The answer to that question is contained in this same text.
It’s the same reason that so many Christians and Jews are unwilling to yield ground on various so-called ‘culture war’ issues.
“I am the Lord”.
The secularist can claim all day long that in a question between holding the line morally on some of these ‘victimless crimes’ or yielding so as to mollify the hurt feelings of the aggrieved activist, religious people are morally obligated to let the hurt feelings of the aggrieved be the deciding factor in our moral math.
That secular claim is — fundamentally — a theological assertion that Christians and Jews need not accept.
God himself has given the counter-argument to it.
The secularist may look around and find nobody who is ‘injured’ by any of these decisions. But anyone who takes their Christian or Jewish faith seriously is faced with a bigger reality than the feelings of some random stranger.
God puts himself in the position of the defender of the brother, the blind, the deaf, the oppressed, the worker, the accused in court, the rich, the poor, the slandered and the neighbor.
Whatever you may do to the detriment of that other person is no different than doing it directly to Him. That simple fact is an absolute game-changer to any moral framework, if you dare to take it seriously.
Jesus said the same thing in different words in Matthew 25 when he said:
Then they also will answer, saying, ‘Lord, when did we see you hungry or thirsty or a stranger or naked or sick or in prison, and did not minister to you?’ Then he will answer them, saying, ‘Truly, I say to you, as you did not do it to one of the least of these, you did not do it to me.’ And these will go away into eternal punishment, but the righteous into eternal life.”
Not only did Jesus lay out the direct connection between our treatment of others and our heart toward the God who made us, he took it further, and tied it to considerations about our eternal destiny.
The secularists insisting that we live by the light of their moral framework puts their godlessness and the command of Almighty God in direct conflict.
For them to demand we abandon the command of God to accept the command of man is, in a very real sense a religious demand that we give THEM obedience owed to God alone.
It was wrong when Babylonian kings demanded it of the prophet Daniel and his friends.
It was wrong when Romans demanded it of first-century Christians.
It is still wrong now.

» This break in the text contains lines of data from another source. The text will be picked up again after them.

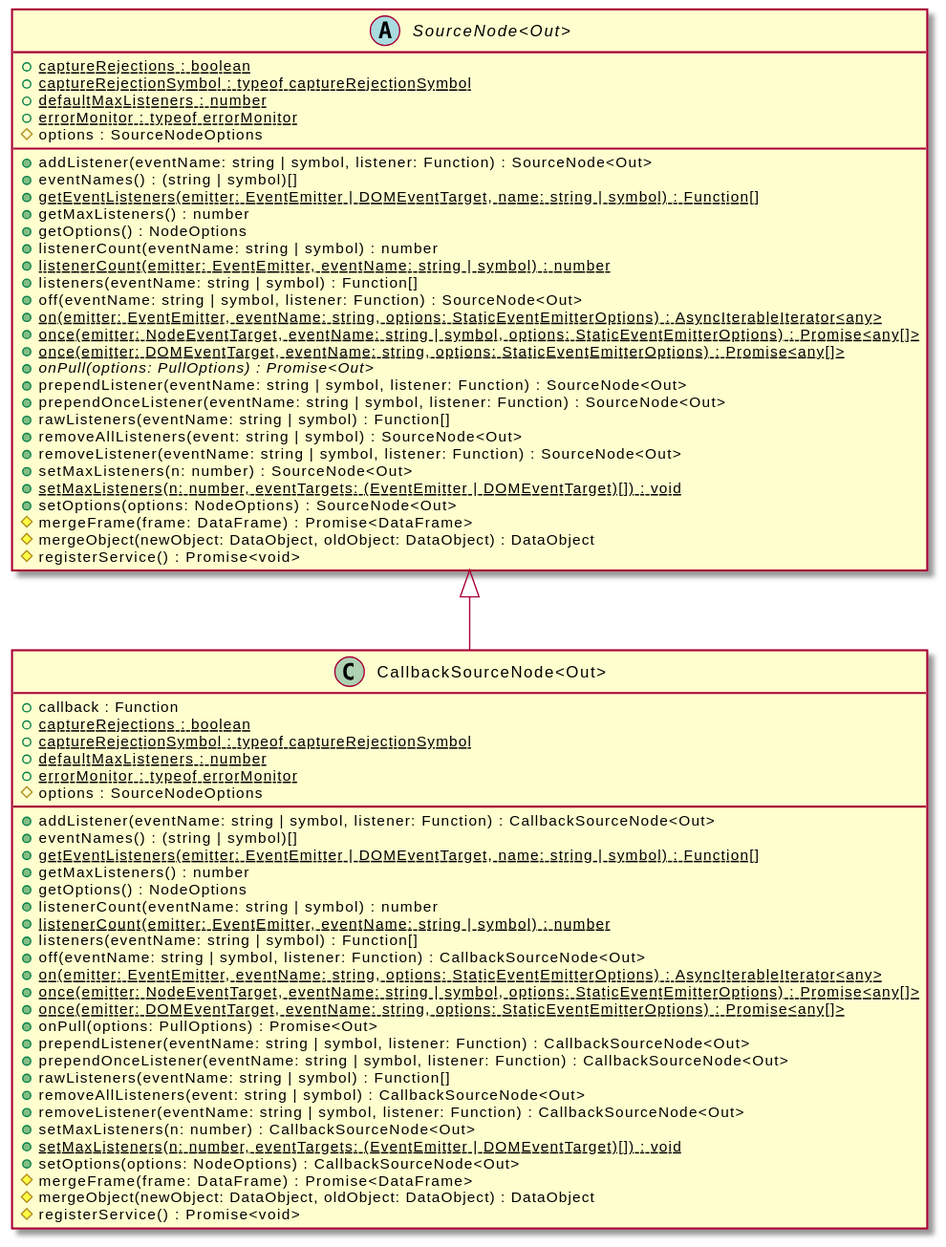
The PlantUML diagram assets/CallbackSourceNode-umlClassDiagram-12635.svg in OpenHPS/openhps-core, before a commit.
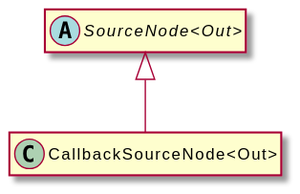
Above is the later version.

Diff of the diagram source:
```diff
@@ -3,67 +3,8 @@
 hide empty methods
 hide empty fields
 class "CallbackSourceNode<Out>" {
-    +callback : Function
-    {static} +captureRejections : boolean
-    {static} +captureRejectionSymbol : typeof captureRejectionSymbol
-    {static} +defaultMaxListeners : number
-    {static} +errorMonitor : typeof errorMonitor
-    #options : SourceNodeOptions
-    +addListener(eventName: string | symbol, listener: Function) : CallbackSourceNode<Out>
-    +eventNames() : (string | symbol)[]
-    {static} +getEventListeners(emitter: EventEmitter | DOMEventTarget, name: string | symbol) : Function[]
-    +getMaxListeners() : number
-    +getOptions() : NodeOptions
-    +listenerCount(eventName: string | symbol) : number
-    {static} +listenerCount(emitter: EventEmitter, eventName: string | symbol) : number
-    +listeners(eventName: string | symbol) : Function[]
-    +off(eventName: string | symbol, listener: Function) : CallbackSourceNode<Out>
-    {static} +on(emitter: EventEmitter, eventName: string, options: StaticEventEmitterOptions) : AsyncIterableIterator<any>
-    {static} +once(emitter: NodeEventTarget, eventName: string | symbol, options: StaticEventEmitterOptions) : Promise<any[]>
-    {static} +once(emitter: DOMEventTarget, eventName: string, options: StaticEventEmitterOptions) : Promise<any[]>
-    +onPull(options: PullOptions) : Promise<Out>
-    +prependListener(eventName: string | symbol, listener: Function) : CallbackSourceNode<Out>
-    +prependOnceListener(eventName: string | symbol, listener: Function) : CallbackSourceNode<Out>
-    +rawListeners(eventName: string | symbol) : Function[]
-    +removeAllListeners(event: string | symbol) : CallbackSourceNode<Out>
-    +removeListener(eventName: string | symbol, listener: Function) : CallbackSourceNode<Out>
-    +setMaxListeners(n: number) : CallbackSourceNode<Out>
-    {static} +setMaxListeners(n: number, eventTargets: (EventEmitter | DOMEventTarget)[]) : void
-    +setOptions(options: NodeOptions) : CallbackSourceNode<Out>
-    #mergeFrame(frame: DataFrame) : Promise<DataFrame>
-    #mergeObject(newObject: DataObject, oldObject: DataObject) : DataObject
-    #registerService() : Promise<void>
 }
 abstract class "SourceNode<Out>" {
-    {static} +captureRejections : boolean
-    {static} +captureRejectionSymbol : typeof captureRejectionSymbol
-    {static} +defaultMaxListeners : number
-    {static} +errorMonitor : typeof errorMonitor
-    #options : SourceNodeOptions
-    +addListener(eventName: string | symbol, listener: Function) : SourceNode<Out>
-    +eventNames() : (string | symbol)[]
-    {static} +getEventListeners(emitter: EventEmitter | DOMEventTarget, name: string | symbol) : Function[]
-    +getMaxListeners() : number
-    +getOptions() : NodeOptions
-    +listenerCount(eventName: string | symbol) : number
-    {static} +listenerCount(emitter: EventEmitter, eventName: string | symbol) : number
-    +listeners(eventName: string | symbol) : Function[]
-    +off(eventName: string | symbol, listener: Function) : SourceNode<Out>
-    {static} +on(emitter: EventEmitter, eventName: string, options: StaticEventEmitterOptions) : AsyncIterableIterator<any>
-    {static} +once(emitter: NodeEventTarget, eventName: string | symbol, options: StaticEventEmitterOptions) : Promise<any[]>
-    {static} +once(emitter: DOMEventTarget, eventName: string, options: StaticEventEmitterOptions) : Promise<any[]>
-    {abstract} +onPull(options: PullOptions) : Promise<Out>
-    +prependListener(eventName: string | symbol, listener: Function) : SourceNode<Out>
-    +prependOnceListener(eventName: string | symbol, listener: Function) : SourceNode<Out>
-    +rawListeners(eventName: string | symbol) : Function[]
-    +removeAllListeners(event: string | symbol) : SourceNode<Out>
-    +removeListener(eventName: string | symbol, listener: Function) : SourceNode<Out>
-    +setMaxListeners(n: number) : SourceNode<Out>
-    {static} +setMaxListeners(n: number, eventTargets: (EventEmitter | DOMEventTarget)[]) : void
-    +setOptions(options: NodeOptions) : SourceNode<Out>
-    #mergeFrame(frame: DataFrame) : Promise<DataFrame>
-    #mergeObject(newObject: DataObject, oldObject: DataObject) : DataObject
-    #registerService() : Promise<void>
 }
 "SourceNode<Out>" <|-- "CallbackSourceNode<Out>"
 @enduml
```
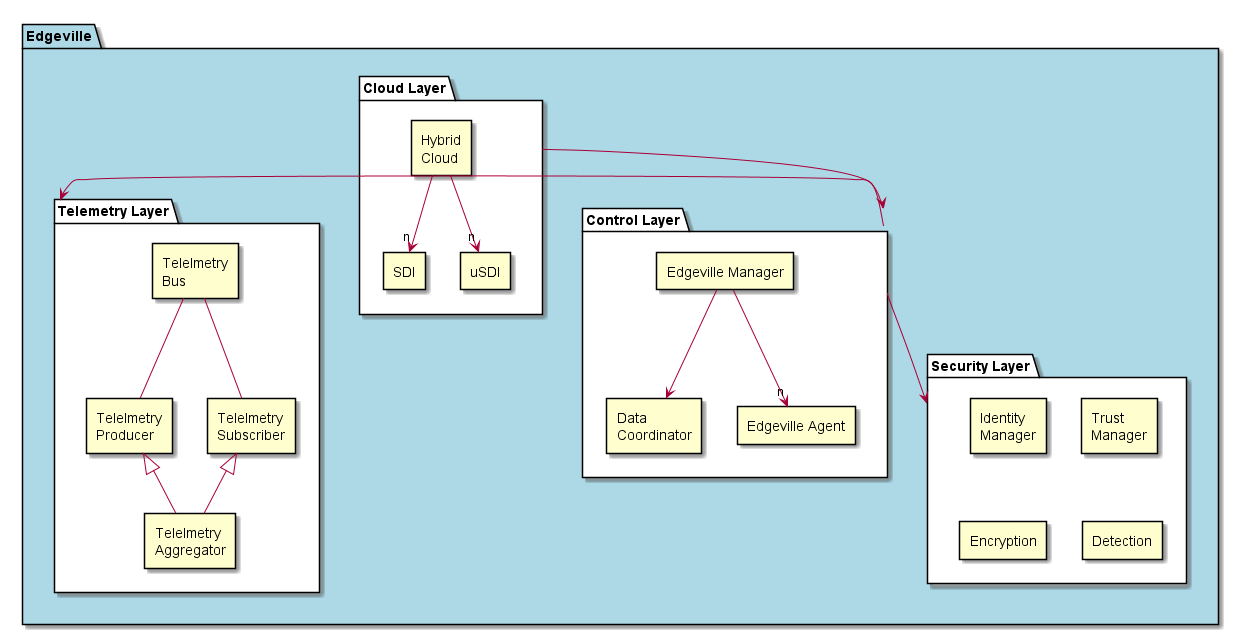
Earlier version of the PlantUML export docs/Solution/HighLevelLogical.png (CAADE/edgeville).
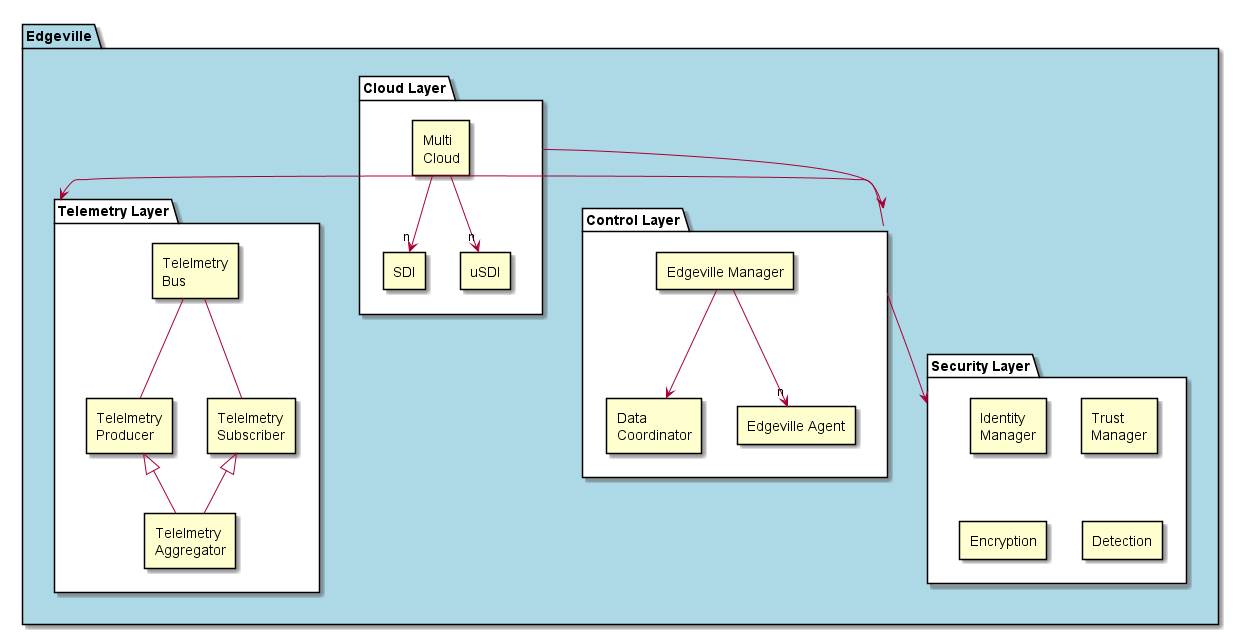
The same diagram one commit later.

Diff of the diagram source:
```diff
@@ -4,7 +4,7 @@
     package "Cloud Layer" as Cloud #white {
       rectangle "SDI"
       rectangle "uSDI"
-      rectangle "Hybrid\nCloud" as HC
+      rectangle "Multi\nCloud" as HC
       HC --> "n" SDI
       HC --> "n" uSDI
     }
```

The abrasive message of repentance John preached 2000 years ago is still confrontational and offensive today — but it is also life-changing.
In our putrid, worldly culture that has turned away from God, this book is a must-read for every Christian.